GIVEN ENTRIES »
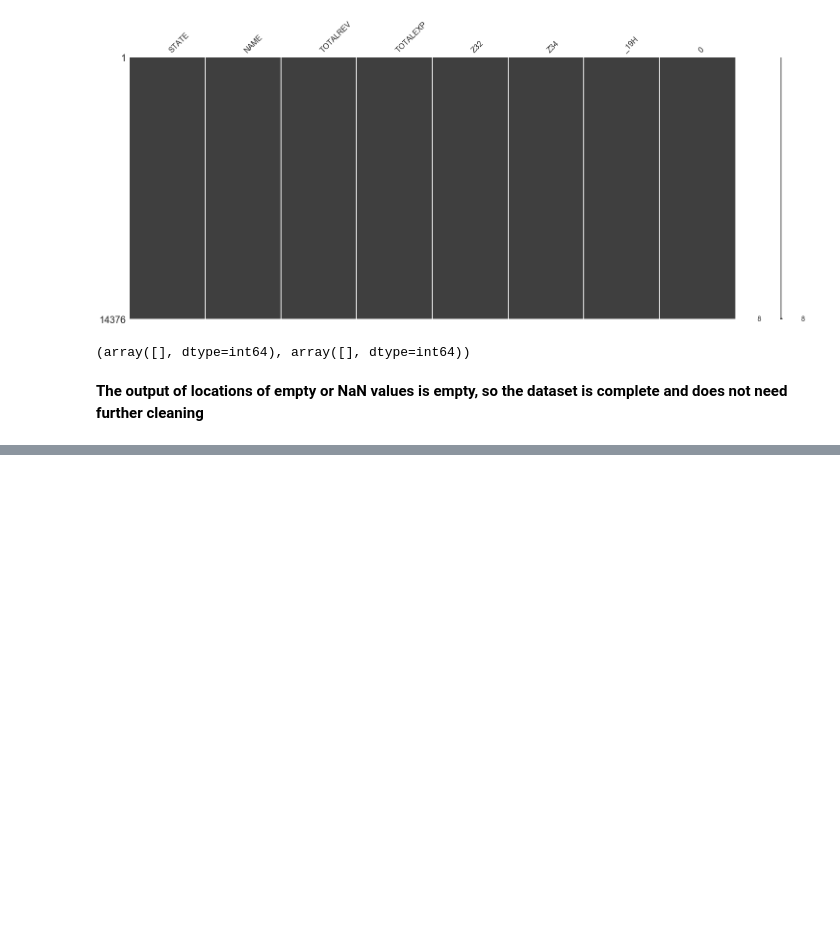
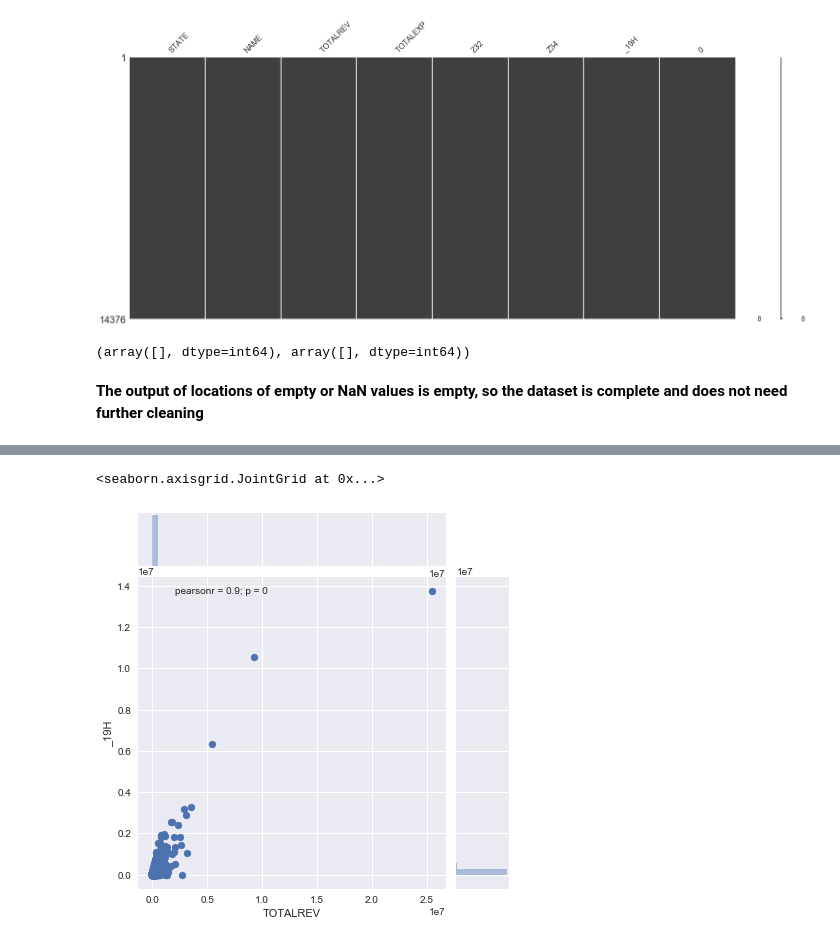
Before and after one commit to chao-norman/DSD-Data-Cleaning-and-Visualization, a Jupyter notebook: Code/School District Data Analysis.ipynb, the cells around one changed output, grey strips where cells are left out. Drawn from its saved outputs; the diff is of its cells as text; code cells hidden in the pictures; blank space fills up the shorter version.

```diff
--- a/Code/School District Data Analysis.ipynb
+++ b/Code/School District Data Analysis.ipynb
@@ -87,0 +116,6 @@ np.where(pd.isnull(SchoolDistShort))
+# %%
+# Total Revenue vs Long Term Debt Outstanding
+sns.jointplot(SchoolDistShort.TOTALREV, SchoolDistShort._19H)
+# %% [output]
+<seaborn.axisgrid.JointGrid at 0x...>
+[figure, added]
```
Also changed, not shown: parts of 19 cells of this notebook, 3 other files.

WORK REQUIRED »
Apart from the pictures, all of the data must be duplicated exactly as shown above.

WRITTEN REPLY »
Before and after one commit to chao-norman/DSD-Data-Cleaning-and-Visualization, a Jupyter notebook: Code/School District Data Analysis.ipynb, the cells around one changed output, grey strips where cells are left out. Drawn from its saved outputs; the diff is of its cells as text; code cells hidden in the pictures; blank space fills up the shorter version.

```diff
--- a/Code/School District Data Analysis.ipynb
+++ b/Code/School District Data Analysis.ipynb
@@ -87,0 +116,6 @@ np.where(pd.isnull(SchoolDistShort))
+# %%
+# Total Revenue vs Long Term Debt Outstanding
+sns.jointplot(SchoolDistShort.TOTALREV, SchoolDistShort._19H)
+# %% [output]
+<seaborn.axisgrid.JointGrid at 0x...>
+[figure, added]
```
Also changed, not shown: parts of 19 cells of this notebook, 3 other files.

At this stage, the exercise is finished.